Technology, it turns out, is one of the best things that has ever happened to vintage clothing.
“One good thing about the era we are in, there isn’t anything you can’t look up,” said Carol Squires, owner of The Little Jewel in downtown Modesto. That means you can Google a name on a label in a blouse or a mark on a piece of jewelry to help determine its story. Of course, that also assumes that someone hasn’t sewn a vintage label into a 21st century dress.
Labels are just the start – according to the website vintagefashionguild.org, not all vintage clothing will have labels in it. The website also shares the interesting bit of history that labels started in the 1800s, “when dressmaking departments were active.”
The make of the garment also can offer clues, both Squires and the website said. “Look at this beading,” Squires said, holding out a lacy dress. “It’s all handmade.”
Sign Up and Save
Get six months of free digital access to The Sacramento Bee
Vintage pieces may have boned bodices, hand-sewn zippers and covered buttons. Some of those buttons may not have made it through the years – Squires said when she replaces buttons she tries to do it with pieces from the same era, and always puts that information on the tag.
In these days of $3 tank tops and mass-market jeans, the appeal of vintage has never been stronger, Squires said.
“These are classic styles,” she said. “It’s timeless, and the quality of the fabric and the sewing is just exceptional.”
For those looking to start or add to a vintage collection, Squires advised keeping an open mind. She displayed a 1940s slip that easily could transform into a sundress. In another part of her store, she displays vintage necklaces layered with current pieces – and one from the 1980s.
The clothing isn’t all for wearing.

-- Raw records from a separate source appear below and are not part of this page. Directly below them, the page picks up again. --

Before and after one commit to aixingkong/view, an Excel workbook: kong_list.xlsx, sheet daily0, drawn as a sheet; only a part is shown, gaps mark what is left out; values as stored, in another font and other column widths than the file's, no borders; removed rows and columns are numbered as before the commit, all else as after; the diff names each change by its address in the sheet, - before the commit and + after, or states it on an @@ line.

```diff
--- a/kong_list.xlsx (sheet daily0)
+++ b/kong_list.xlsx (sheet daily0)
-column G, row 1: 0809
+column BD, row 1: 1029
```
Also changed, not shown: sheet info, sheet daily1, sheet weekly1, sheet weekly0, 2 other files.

Squires sells aprons for display in kitchens, vintage pieces for use as hair salon decor.
“You can have that little flair,” she said.
And those who do want to want to wear vintage shouldn’t be afraid of modifying it. At her K Street boutique, Squires displays dresses, corsets and other pieces made or augmented by local artist Joanne Miller.
Recently, a woman came in with two pieces of lace – one from her grandmother and one from her grandfather. “Joanne made it into the most beautiful wedding dress,” Squires said.
“Everything today is so disposable,” Squires said. “Vintage clothing pieces are investments.”
Vintage clothing shopping tips
Fashion publishing behemoth Vogue offers a variety of tips for those who are venturing into the world of vintage clothing and accessories. A sampling:
1. If you are new to the world of vintage, consider getting started with an accessory. And if that accessory turns your skin colors, you can try painting the back of it with clear nail polish.
2. When you do find something you like, remember: If it is too small, leave it. (Vogue says: Alas, we are here to inform you – you are not going to lose that weight.”)
3. Clothes that are too big, though, often can be taken in fairly easily.
4. If you decide on a handbag, make sure that the clasps work and the leather is in good shape.
5. Check for holes by holding up the garment to a strong light. Also look for stains – blotches that have been on a blouse for 20 years aren’t going anywhere.